[ACTIVITY]: Give the count of lines in the entries below that contain the string "title", and only that count.

Start of RAW DATA

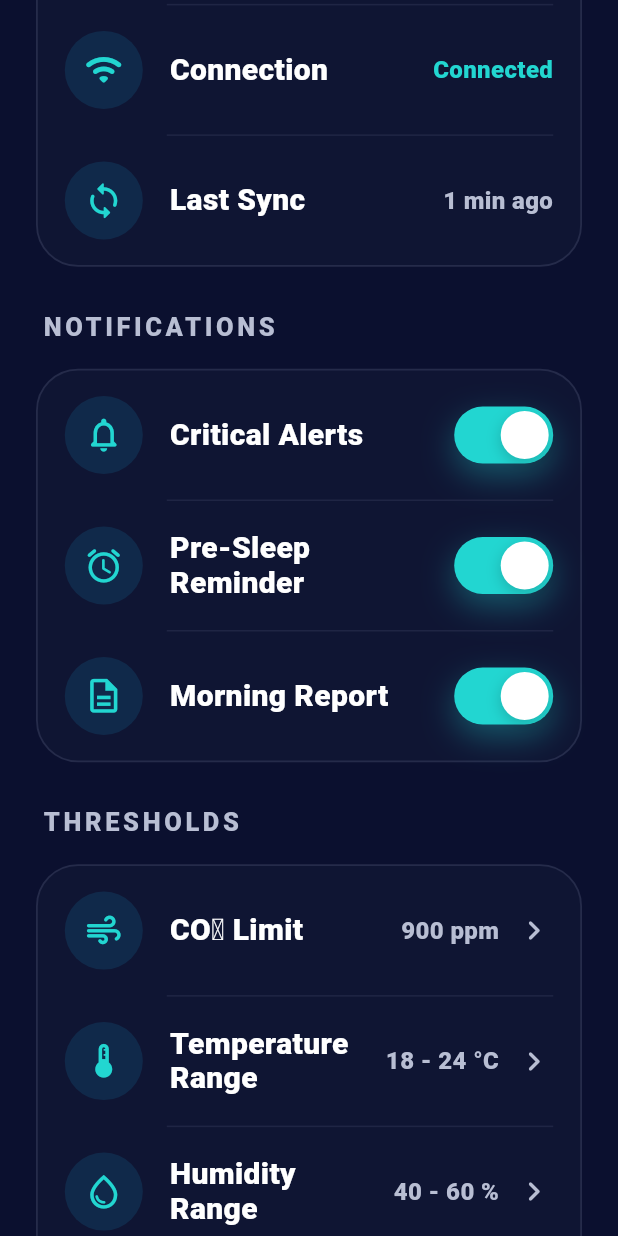
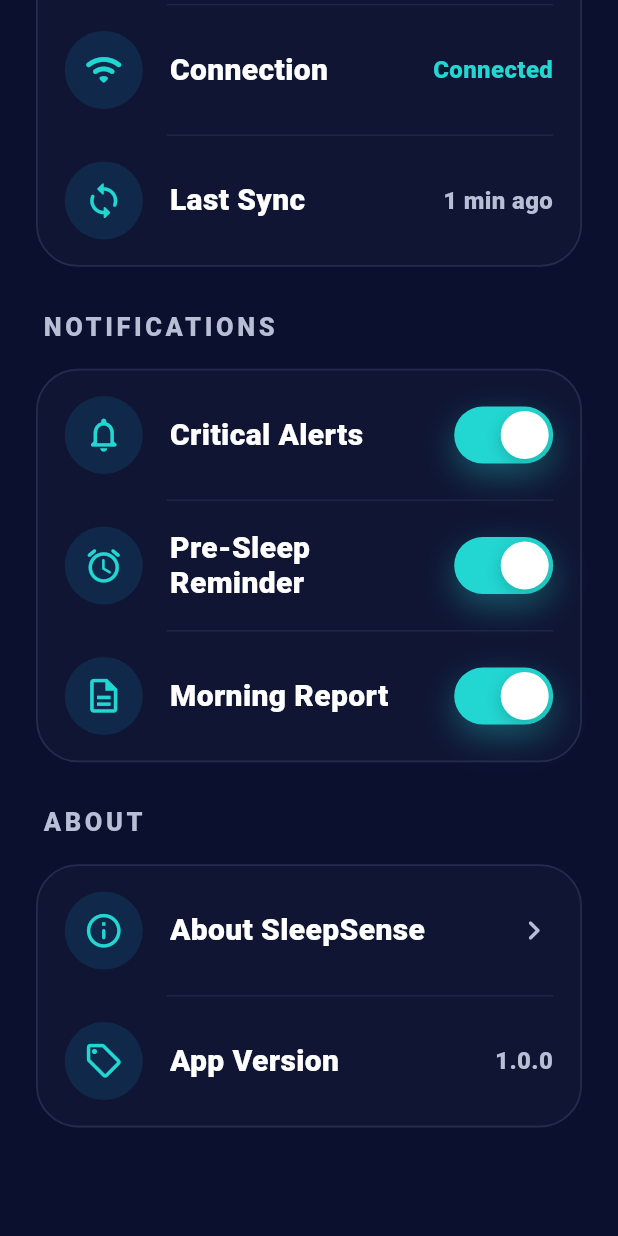
Before and after one commit to PakkPi0204/SleepSense-Project, a Flutter app: the SettingsScreen screen opened directly, scrolled down 576 dp, on a phone screen of 412 x 824 dp. Run offline on Flutter 3.47's test engine with Material 3 defaults, Android fonts, the phone set to English and light mode, and no system bars.

Commit message:
delete threshold setting from setting page

```diff
--- a/lib/features/settings/data/settings_sample_data.dart
+++ b/lib/features/settings/data/settings_sample_data.dart
@@ -67,35 +67,6 @@
     ],
   ),
   SettingsSection(
-    title: 'THRESHOLDS',
-    rows: [
-      SettingsRowData(
-        icon: Icons.air_rounded,
-        title: 'CO₂ Limit',
-        value: '900 ppm',
-        type: SettingsRowType.navigation,
-      ),
-      SettingsRowData(
-        icon: Icons.thermostat_outlined,
-        title: 'Temperature Range',
-        value: '18 - 24 °C',
-        type: SettingsRowType.navigation,
-      ),
-      SettingsRowData(
-        icon: Icons.water_drop_outlined,
-        title: 'Humidity Range',
-        value: '40 - 60 %',
-        type: SettingsRowType.navigation,
-      ),
-      SettingsRowData(
-        icon: Icons.bolt_outlined,
-        title: 'PM2.5 Limit',
-        value: '25 μg/m³',
-        type: SettingsRowType.navigation,
-      ),
-    ],
-  ),
-  SettingsSection(
     title: 'ABOUT',
     rows: [
       SettingsRowData(
```
Also changed, not shown: 1 other file.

End of RAW DATA

[EXERCISE ANSWER]: 6